Then when his first platoon arrived from reserve he elected to have them hide in a wood rather than striking at the single platoon of infantry dug in on the objectives. This way he avoided fire from the 3 Pak40s and artillery bombardments from my two platoons of 105s. Finally on turn 7 when the rest of his reserves showed up and his starting force (Stuarts etc) had outflanked my entrenchments everything came to bear. This obliterated much of the artillery I had and pinned the Infantry. He then proceeded with three consecutive assaults to clear out my infantry and leave only a crippled 2 stands and the CO. He passed his moral checks (only two since the third platoon was still fine) and I failed. Since I lost without the platoon I joined the CO who proceeded to run with the remainder of the Grenadiers who had had enough of the tank assaults. Truthfully, failing the platoon moral had been moot as he still had more tanks than I had infantry teams. I had however managed to inflict casualties of roughly 1 to 1 which when you are trading infantry for Tanks is great! However, it just wasn’t enough and the game went to the US.

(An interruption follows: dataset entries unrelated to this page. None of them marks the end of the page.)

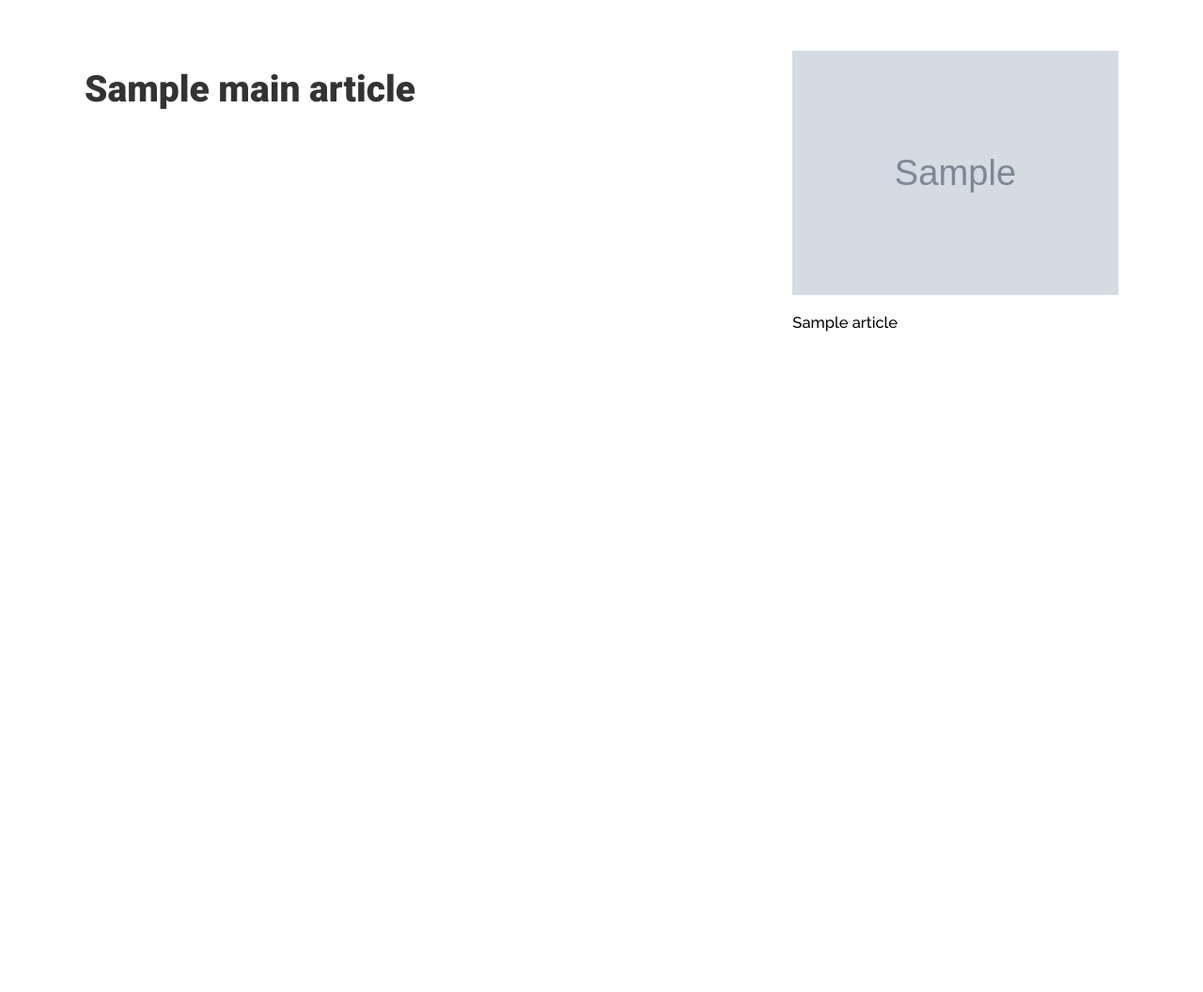
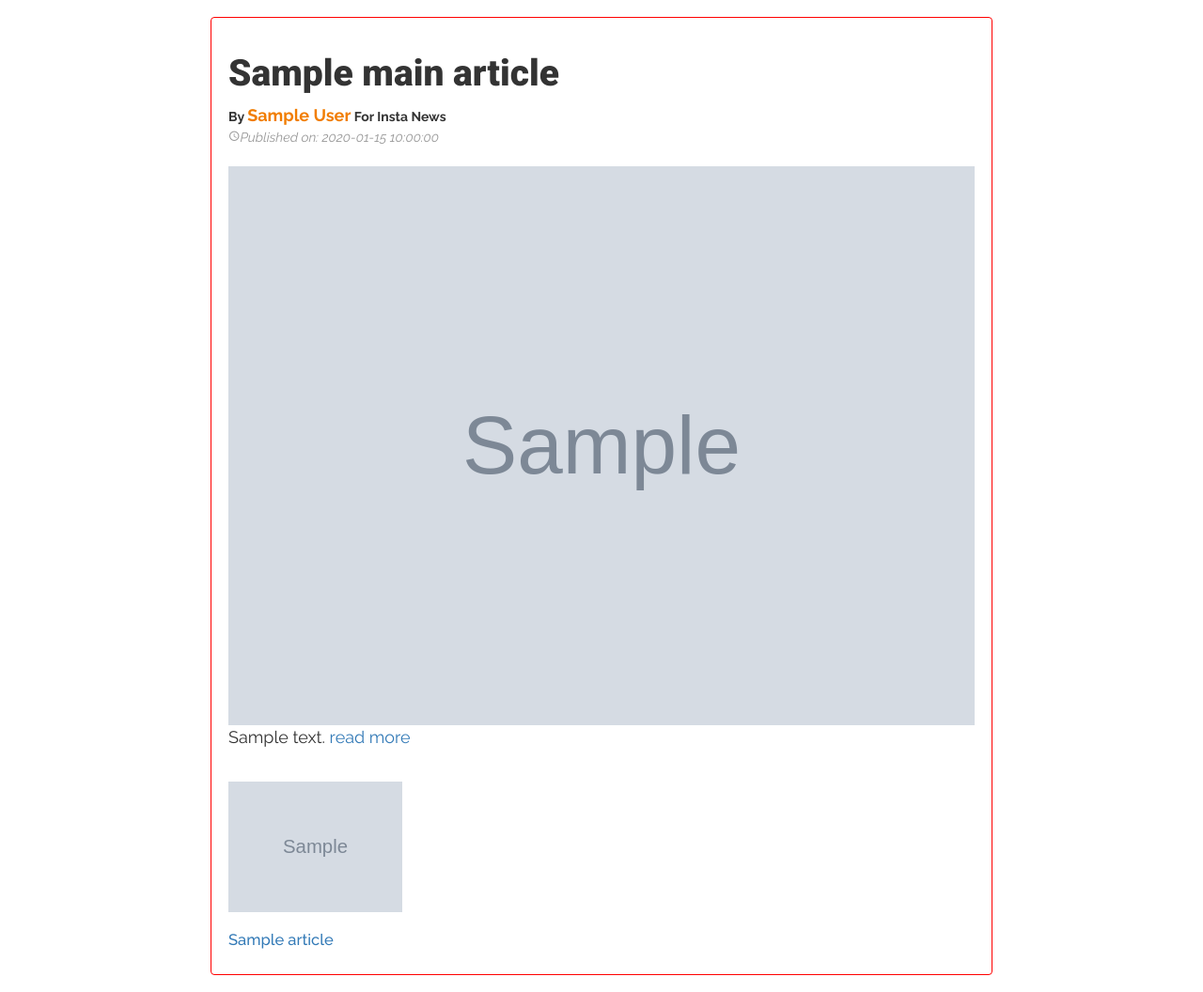
Before and after one commit to kiman121/news-outlet, a Flask app: template app/templates/news-articles.html in a window 1280 px wide. Shown: the whole page at 94% size. Before the commit the page ends 353 px from the top, so only its background shows below. Run offline with Flask 2, Linux system fonts and the light colour scheme; the template is opened without the code that fills it: most values are stand-ins (such as "Sample title", 1, 10 or a date in 2020); grey boxes marked "Sample" are stand-in pictures; some libraries are stand-ins or nearby versions.

Commit message:
add extra styling on articles page

```diff
--- a/app/static/css/styles.css
+++ b/app/static/css/styles.css
@@ -10,13 +10,43 @@
 
 /* Articles */
 .content-wrapper{
-  margin: 0 2em;
-  padding: 3em;
+  max-width: 65%;
+  margin: 1em auto;
+  border-radius: 4px;
+  padding: 1em;
+  border: 1px solid red;
+}
+.main-story{
+  margin-bottom: 1.9em
 }
 .main-story h1{
   font-family: 'Roboto', sans-serif !important;
   font-weight: 900 !important;
   font-size: 39px !important;
+}
+.author{
+  font-weight: 700;
+  font-size: 14px;
+}
+.author span{
+  color: #f17d00;
+}
+.published-on{
+  font-size: 14px;
+  color: #999;
+  font-style: italic;
+  margin-bottom: 1.5em;
+}
+.main-story img{
+  width: 100%;
+}
+.main-story .material-icons{
+  font-size: 0.89em;
+}
+.other-stories{
+  display: grid;
+  grid-template-columns: repeat(4,1fr);
+  gap: 1em;
 }
 .other-stories h1{
   font-family: 'Raleway', sans-serif !important;
@@ -25,7 +55,7 @@
 .other-stories img{
   width: 100%;
 }
-.other-stories ul{
+/* .other-stories ul{
   list-style-type: none;
 }
 .other-stories ul a{
@@ -35,7 +65,7 @@
 }
 .other-stories ul a:hover{
   text-decoration: underline;
-}
+} */
 /* Error page */
 .error-page {
   align-items: center;
--- a/app/templates/news-articles.html
+++ b/app/templates/news-articles.html
@@ -6,22 +6,22 @@
 <!-- Block content -->
 {% block content %}
     <div class="content-wrapper">
-        <div class="row">
-            <div class="col-md-8 main-story">
+        <div class="main-story">
             <h1>{{main_article.title}}</h1>
+            <div class="author">By <span>{{main_article.author}}</span> For Insta News</div>
+            <div class="published-on"><span class="material-icons">schedule</span>Published on: {{main_article.published_at}}</div>
+            <img src="{{main_article.image_url}}" alt="">
+            <p>{{main_article.content}} <span><a href="{{main_article.article_url}}" target="_blank">read more</a></span></p>
         </div>
-            <div class="col-md-4 other-stories">
-                <ul>
+        <div class="other-stories">
             {% for article in articles %}
-                        <li>
+                <div>
                     <a href="/articles?source_id={{article.source}}&article_title={{article.title}}">
                         <img src="{{article.image_url}}" alt="">
                         <h1>{{article.title|truncate(40)}}</h1>
                     </a>
-                        </li>
+                </div>
             {% endfor %}
-                </ul>
-            </div>
         </div>
     </div>
 {% endblock %}
```
Also changed, not shown: app/requests.py (+4 -5 lines), 1 other file. Lines whose indentation alone changed are shown as unchanged.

To speak again to the timing, we also had just over 50 minutes left on the clock, definitely a great game!
I think that a few key points can be pointed out as key to ensure the American Victory.

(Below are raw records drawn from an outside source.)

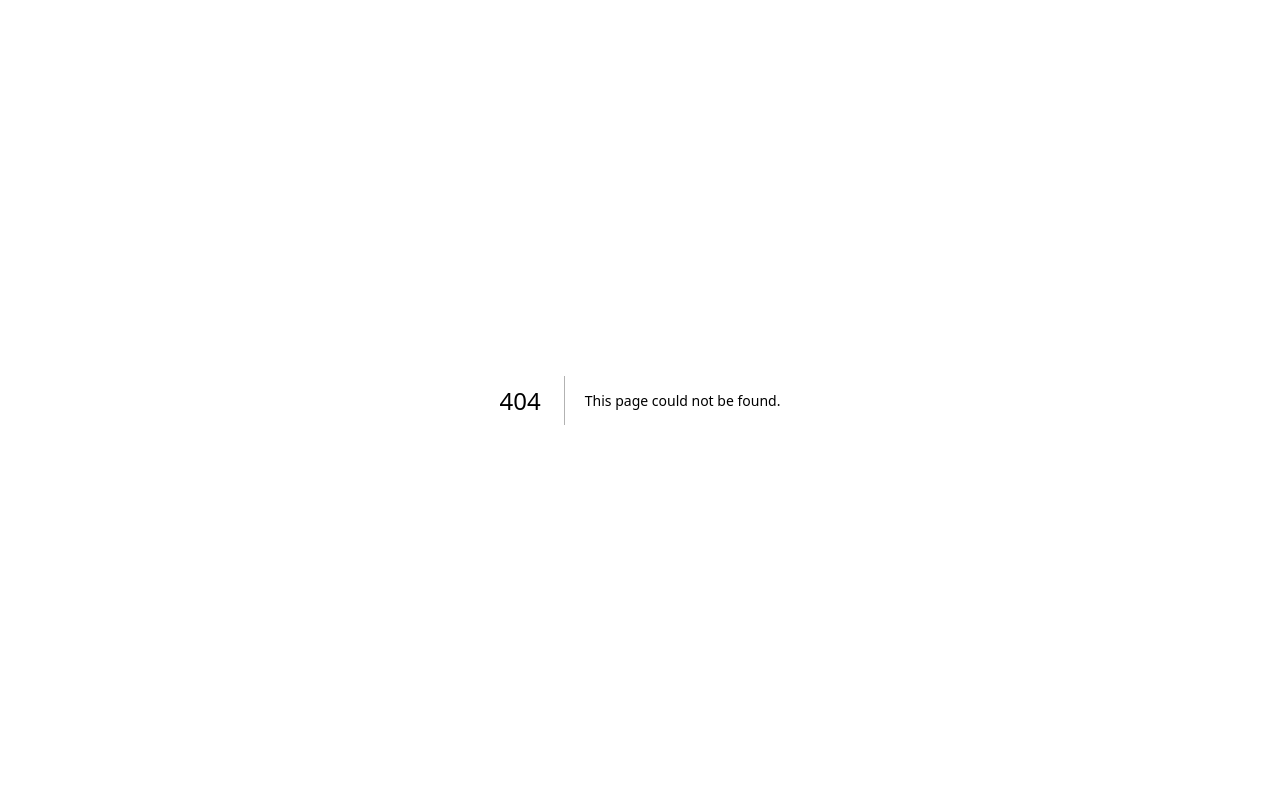
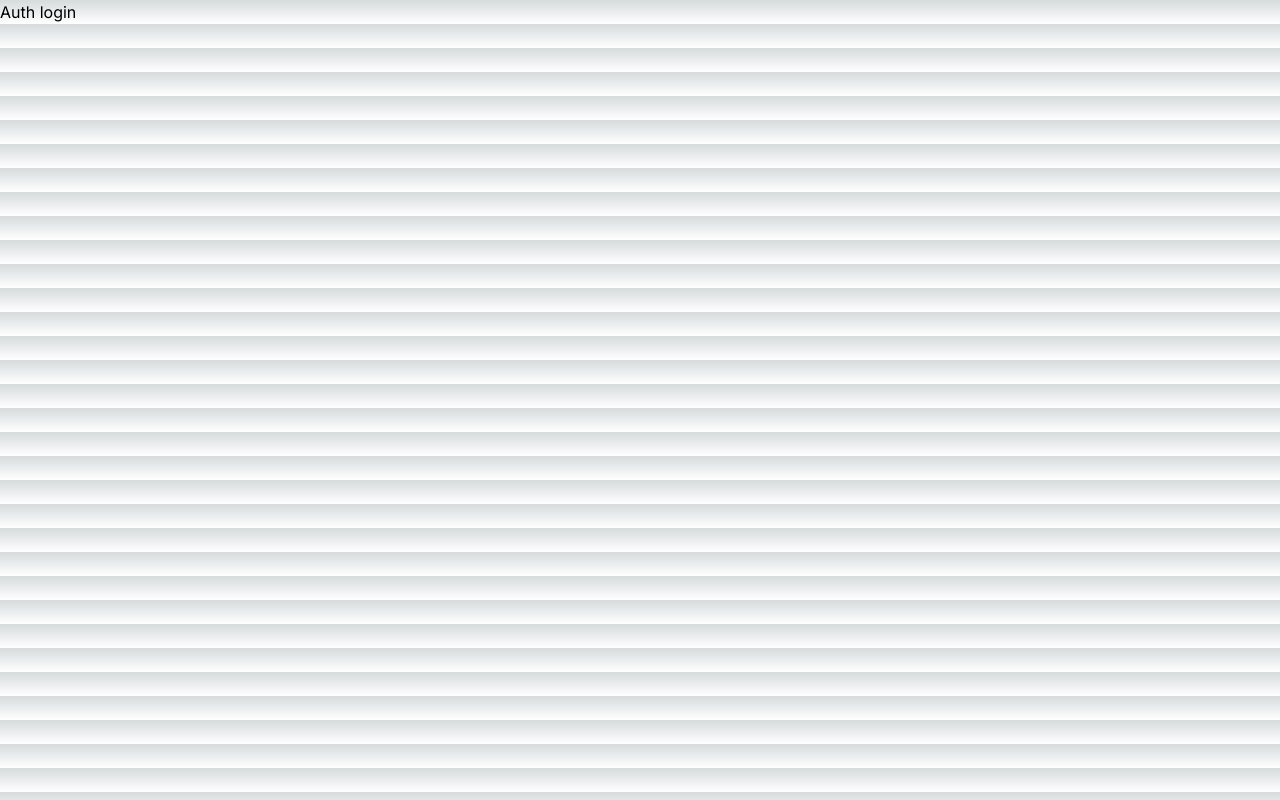
Before and after one commit to developeratul/lemonsqueezy-nextjs, a Next.js app: page /auth in a window 1280 px wide. Before the commit this address had no page. Built offline with nearby package versions, Linux system fonts and the light colour scheme.

Commit message:
small fix in the tailwind config

```diff
--- /dev/null
+++ b/app/auth/page.tsx
@@ -0,0 +1,7 @@
+export default function Auth() {
+  return (
+    <div>
+      <h1>Auth login</h1>
+    </div>
+  );
+}
--- a/app/page.tsx
+++ b/app/page.tsx
@@ -1,6 +1,6 @@
 export default function Home() {
   return (
-    <main>
+    <main className="min-h-screen flex flex-col justify-center items-center">
       <h1>Hello world</h1>
     </main>
   );
--- a/tailwind.config.js
+++ b/tailwind.config.js
@@ -1,18 +1,17 @@
 /** @type {import('tailwindcss').Config} */
 module.exports = {
   content: [
-    './src/pages/**/*.{js,ts,jsx,tsx,mdx}',
-    './src/components/**/*.{js,ts,jsx,tsx,mdx}',
-    './src/app/**/*.{js,ts,jsx,tsx,mdx}',
+    "./pages/**/*.{js,ts,jsx,tsx,mdx}",
+    "./components/**/*.{js,ts,jsx,tsx,mdx}",
+    "./app/**/*.{js,ts,jsx,tsx,mdx}",
   ],
   theme: {
     extend: {
       backgroundImage: {
-        'gradient-radial': 'radial-gradient(var(--tw-gradient-stops))',
-        'gradient-conic':
-          'conic-gradient(from 180deg at 50% 50%, var(--tw-gradient-stops))',
+        "gradient-radial": "radial-gradient(var(--tw-gradient-stops))",
+        "gradient-conic": "conic-gradient(from 180deg at 50% 50%, var(--tw-gradient-stops))",
       },
     },
   },
   plugins: [],
-}
+};
```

- Putting a stronger force into the delayed “flanking” reserve. I believe that this is something that more players need to explore.
- Circumventing my forces and defenses to arrive to the key objective unscathed.
- Holding back the first set of reserves to be able to completely overwhelm my forces when the rest showed up. This is what I like to call, Target denial and then followed up by Target Saturation. I was forced to have very little to shoot at for most of the game, and then had far too many targets to possible kill enough in time.
- Quicker (and what I like to call fairer) play
I often took some flak from the boys in the REGIMENT for not “letting” my Dad win when we played, but in truth I find that our games are close, hard fought and competitive now since I didn’t let up but rather would debrief and talk tactics. I think it is safe to say that we both enjoy playing together even more after only 1.5 years since my Dad first played a game of Flames of War. It has made me excited for the days when my own son can take command of his first Flames of War company and challenge me to throw down on our miniature battlefields.